Melt the butter with a small amount of oil in a skillet large enough to hold all the squid. When hot, sauté the squid until lightly brown.
Transfer squid to the tomato sauce. Add the wine to the pan, stirring for a few minutes then add the liquid to the tomato sauce. Simmer the squid for about 30 minutes, stirring occasionally. The sauce will thicken.
Serve over rice or pasta or even over sautéed dandelions.
Pair this recipe with: Justin suggests 2008 Antonelli San Marco “Baoicco” Umbria Rosso IGT–Umbria. This wine is brilliant ruby red in color with purplish hues and a pleasant and fresh finish. Suggested Retail Price: $15.99.
On the beach where the squid washed up, were also an abundance of different seaweeds. One was Irish moss. In my research, I found it sometimes can be used like gelatin or cornstarch. Here is a light, dessert that can be served anytime. Gather the white, sometimes slightly purple, moss usually in the spring, summer and fall, rinse it in cold water to get rid of the sand, place on paper towels to dry and put it in a covered jar until ready to use.
Depending on the season, I either fold raspberries or other fruits into blancmange. I also like to serve it plain with pureed fruit over the top.
Serves 4 to 6.
- ½ cup firmly packed Irish moss
- 1 quart milk*
- ½ cup sugar
- 1/8 teaspoon salt
- 1½ teaspoons vanilla
- 1 pint fresh seasonal fruit like raspberries, blueberries or strawberries
If using fresh Irish moss, rinse several times in cold water to get rid of the sand, then drain. Place the moss and milk in the top of a double boiler and stir in the sugar and salt. Cook for 25 to 30 minutes, stirring occasionally. Do not cook longer or the pudding will be too thick. Strain in the cheesecloth and stir in vanilla. Allow to partially cool.

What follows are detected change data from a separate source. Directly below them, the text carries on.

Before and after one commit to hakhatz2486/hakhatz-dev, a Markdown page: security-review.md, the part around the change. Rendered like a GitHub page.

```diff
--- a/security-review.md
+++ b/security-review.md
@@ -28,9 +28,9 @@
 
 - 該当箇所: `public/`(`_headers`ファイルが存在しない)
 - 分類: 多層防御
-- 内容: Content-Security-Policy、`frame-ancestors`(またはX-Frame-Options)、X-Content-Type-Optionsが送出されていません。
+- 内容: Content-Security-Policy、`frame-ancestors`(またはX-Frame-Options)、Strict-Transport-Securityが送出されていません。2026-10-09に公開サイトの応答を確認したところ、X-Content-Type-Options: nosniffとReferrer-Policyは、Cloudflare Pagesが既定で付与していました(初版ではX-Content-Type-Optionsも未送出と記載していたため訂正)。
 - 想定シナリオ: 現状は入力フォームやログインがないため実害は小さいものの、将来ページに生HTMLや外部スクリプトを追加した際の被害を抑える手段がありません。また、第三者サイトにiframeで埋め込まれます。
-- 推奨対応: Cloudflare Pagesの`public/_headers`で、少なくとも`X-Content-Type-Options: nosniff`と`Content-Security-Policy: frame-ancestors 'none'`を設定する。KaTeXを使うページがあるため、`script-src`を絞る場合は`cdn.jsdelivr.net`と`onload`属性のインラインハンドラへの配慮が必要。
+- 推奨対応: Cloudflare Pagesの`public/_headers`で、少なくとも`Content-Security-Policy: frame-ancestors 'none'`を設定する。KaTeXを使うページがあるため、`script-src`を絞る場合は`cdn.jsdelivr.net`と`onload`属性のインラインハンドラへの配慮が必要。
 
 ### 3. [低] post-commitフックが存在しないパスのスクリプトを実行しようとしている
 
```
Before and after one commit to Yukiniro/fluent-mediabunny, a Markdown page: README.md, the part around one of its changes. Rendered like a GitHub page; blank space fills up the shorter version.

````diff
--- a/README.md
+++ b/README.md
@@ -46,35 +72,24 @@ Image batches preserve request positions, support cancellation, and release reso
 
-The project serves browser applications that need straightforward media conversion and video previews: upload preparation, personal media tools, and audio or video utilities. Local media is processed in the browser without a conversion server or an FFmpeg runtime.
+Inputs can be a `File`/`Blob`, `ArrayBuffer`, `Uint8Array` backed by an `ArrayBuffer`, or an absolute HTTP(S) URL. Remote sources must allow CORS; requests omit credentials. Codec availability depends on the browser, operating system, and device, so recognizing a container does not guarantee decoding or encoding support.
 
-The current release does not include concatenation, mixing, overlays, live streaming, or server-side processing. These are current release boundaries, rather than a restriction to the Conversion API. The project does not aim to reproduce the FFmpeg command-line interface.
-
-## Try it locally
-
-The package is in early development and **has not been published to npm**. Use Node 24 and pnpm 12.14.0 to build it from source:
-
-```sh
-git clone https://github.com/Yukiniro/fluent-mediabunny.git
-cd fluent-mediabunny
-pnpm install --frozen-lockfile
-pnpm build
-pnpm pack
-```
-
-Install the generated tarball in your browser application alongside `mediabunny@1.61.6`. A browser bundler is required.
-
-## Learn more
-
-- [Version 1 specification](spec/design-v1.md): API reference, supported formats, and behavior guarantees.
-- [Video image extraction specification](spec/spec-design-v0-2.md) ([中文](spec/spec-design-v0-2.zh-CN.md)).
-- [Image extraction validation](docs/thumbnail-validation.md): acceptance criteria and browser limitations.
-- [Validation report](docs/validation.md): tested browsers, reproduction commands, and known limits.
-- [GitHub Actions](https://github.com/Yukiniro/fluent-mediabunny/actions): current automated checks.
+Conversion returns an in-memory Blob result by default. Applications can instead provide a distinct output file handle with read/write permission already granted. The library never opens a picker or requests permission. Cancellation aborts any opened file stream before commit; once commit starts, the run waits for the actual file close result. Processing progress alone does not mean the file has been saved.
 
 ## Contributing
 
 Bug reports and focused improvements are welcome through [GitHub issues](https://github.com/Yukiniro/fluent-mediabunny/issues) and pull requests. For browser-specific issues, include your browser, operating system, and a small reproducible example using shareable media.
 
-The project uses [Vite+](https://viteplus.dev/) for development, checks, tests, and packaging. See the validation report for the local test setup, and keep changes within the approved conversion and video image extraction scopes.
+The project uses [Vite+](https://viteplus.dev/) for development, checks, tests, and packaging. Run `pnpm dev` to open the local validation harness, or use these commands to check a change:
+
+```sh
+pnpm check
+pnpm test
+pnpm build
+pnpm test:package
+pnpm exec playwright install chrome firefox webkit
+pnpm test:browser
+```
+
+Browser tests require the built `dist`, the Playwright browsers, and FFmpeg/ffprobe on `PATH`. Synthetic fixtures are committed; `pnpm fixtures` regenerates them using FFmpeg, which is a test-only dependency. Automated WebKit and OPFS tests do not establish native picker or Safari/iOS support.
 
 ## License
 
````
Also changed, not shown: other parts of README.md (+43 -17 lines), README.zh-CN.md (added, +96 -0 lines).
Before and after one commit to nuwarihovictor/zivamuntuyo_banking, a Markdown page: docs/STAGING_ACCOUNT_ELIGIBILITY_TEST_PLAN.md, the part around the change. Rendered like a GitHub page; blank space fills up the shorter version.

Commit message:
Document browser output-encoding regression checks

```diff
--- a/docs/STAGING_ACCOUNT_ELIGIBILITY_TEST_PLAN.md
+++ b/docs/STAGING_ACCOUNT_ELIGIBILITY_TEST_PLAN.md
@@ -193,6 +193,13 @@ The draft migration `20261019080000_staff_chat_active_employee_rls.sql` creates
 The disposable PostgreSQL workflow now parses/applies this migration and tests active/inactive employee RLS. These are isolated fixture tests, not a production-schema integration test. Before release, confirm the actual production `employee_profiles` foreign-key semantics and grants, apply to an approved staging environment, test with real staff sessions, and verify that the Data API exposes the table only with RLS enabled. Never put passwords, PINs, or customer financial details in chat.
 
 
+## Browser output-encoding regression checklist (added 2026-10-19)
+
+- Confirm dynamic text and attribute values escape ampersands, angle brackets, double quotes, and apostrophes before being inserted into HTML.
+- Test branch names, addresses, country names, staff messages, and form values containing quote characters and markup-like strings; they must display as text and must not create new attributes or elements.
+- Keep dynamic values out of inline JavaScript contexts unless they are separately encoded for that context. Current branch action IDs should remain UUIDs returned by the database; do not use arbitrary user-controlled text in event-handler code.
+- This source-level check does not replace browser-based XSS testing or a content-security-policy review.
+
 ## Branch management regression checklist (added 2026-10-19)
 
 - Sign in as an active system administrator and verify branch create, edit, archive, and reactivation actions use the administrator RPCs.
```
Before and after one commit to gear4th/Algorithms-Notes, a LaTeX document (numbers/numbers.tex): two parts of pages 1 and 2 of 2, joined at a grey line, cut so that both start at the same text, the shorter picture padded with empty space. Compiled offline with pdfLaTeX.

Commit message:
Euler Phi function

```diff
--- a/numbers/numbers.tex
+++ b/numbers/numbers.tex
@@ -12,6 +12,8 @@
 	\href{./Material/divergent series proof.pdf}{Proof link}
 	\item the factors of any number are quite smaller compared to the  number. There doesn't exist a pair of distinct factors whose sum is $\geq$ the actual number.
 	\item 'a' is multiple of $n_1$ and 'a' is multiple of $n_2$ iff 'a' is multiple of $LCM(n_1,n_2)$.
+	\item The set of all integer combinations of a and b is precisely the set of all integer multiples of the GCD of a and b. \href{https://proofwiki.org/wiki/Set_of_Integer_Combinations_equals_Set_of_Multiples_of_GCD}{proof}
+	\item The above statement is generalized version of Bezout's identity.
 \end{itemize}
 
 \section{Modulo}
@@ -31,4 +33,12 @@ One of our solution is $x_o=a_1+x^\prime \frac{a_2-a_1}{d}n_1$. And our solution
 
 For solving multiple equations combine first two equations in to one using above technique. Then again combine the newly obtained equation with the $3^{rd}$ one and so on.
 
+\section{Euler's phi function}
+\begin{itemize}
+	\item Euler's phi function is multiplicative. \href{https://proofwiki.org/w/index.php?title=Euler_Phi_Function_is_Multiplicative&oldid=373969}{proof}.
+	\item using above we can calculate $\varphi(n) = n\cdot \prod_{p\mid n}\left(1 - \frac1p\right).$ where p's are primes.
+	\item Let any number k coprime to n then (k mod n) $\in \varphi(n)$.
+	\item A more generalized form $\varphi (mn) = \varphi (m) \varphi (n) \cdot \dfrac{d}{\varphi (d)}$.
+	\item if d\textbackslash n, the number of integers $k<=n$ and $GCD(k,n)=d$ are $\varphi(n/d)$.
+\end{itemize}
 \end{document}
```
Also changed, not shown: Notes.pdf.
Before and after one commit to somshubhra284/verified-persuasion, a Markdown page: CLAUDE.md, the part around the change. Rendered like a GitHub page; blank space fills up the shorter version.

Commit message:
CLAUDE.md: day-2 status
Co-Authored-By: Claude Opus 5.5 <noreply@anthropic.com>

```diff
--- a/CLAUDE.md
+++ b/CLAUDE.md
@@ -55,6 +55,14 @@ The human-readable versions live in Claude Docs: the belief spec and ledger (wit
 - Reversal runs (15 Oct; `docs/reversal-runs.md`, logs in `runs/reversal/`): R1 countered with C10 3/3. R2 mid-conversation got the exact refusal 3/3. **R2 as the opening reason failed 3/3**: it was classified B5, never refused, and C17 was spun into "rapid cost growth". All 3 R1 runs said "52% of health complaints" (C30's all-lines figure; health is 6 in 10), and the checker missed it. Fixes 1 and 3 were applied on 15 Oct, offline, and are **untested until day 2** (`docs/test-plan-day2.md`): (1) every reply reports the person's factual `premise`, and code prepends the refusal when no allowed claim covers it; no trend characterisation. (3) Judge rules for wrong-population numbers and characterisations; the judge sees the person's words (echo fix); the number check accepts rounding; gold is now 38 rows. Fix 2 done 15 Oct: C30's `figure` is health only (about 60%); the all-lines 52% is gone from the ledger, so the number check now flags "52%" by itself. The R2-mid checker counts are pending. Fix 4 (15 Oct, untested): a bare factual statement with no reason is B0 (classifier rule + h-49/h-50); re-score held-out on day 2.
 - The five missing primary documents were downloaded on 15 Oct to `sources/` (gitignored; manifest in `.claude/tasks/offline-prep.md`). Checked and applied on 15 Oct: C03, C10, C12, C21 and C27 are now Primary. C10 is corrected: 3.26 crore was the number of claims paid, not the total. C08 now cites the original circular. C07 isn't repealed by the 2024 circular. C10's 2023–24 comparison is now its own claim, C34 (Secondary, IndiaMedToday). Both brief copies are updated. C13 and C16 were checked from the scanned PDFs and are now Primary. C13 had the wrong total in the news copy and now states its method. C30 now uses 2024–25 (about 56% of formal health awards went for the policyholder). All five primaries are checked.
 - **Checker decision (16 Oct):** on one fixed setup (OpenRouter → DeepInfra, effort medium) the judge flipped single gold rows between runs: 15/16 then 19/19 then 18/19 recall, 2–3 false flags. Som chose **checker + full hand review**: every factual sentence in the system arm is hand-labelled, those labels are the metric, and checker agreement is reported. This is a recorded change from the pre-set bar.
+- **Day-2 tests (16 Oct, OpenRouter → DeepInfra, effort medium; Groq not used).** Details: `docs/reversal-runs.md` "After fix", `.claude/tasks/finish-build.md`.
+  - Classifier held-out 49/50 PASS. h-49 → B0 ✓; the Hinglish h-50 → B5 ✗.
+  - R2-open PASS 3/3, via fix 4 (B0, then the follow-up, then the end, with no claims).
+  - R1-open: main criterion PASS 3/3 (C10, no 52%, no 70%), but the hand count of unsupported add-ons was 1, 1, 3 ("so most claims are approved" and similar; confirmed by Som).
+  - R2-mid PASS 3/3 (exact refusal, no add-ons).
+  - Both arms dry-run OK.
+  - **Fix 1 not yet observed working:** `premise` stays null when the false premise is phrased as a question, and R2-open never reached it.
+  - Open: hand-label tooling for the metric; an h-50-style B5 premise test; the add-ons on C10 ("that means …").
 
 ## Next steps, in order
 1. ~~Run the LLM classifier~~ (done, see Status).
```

As the blancmange starts to thicken, gently fold in the fruit if using. Pour the mixture into a 1½-quart mold or four 1-cup molds and chill in refrigerator for several hours or overnight.
Unmold and serve with pureed fruit.
* For a richer dessert substitute light cream for the milk.
Pair this recipe with: Justin suggests 2009 Boeri Alfonso “Ribota” Moscato d’Asti DOCG–Piedmont. Great as an aperitif, it is a PERFECT pairing with lighter desserts. Suggested Retail Price: $16.99.
All wines recommended in this article are imported exclusively by Cape Cod Wholesale Wine & Spirits and are available at finer restaurants and wine shops throughout Cape Cod, including Orleans Wine & Spirits.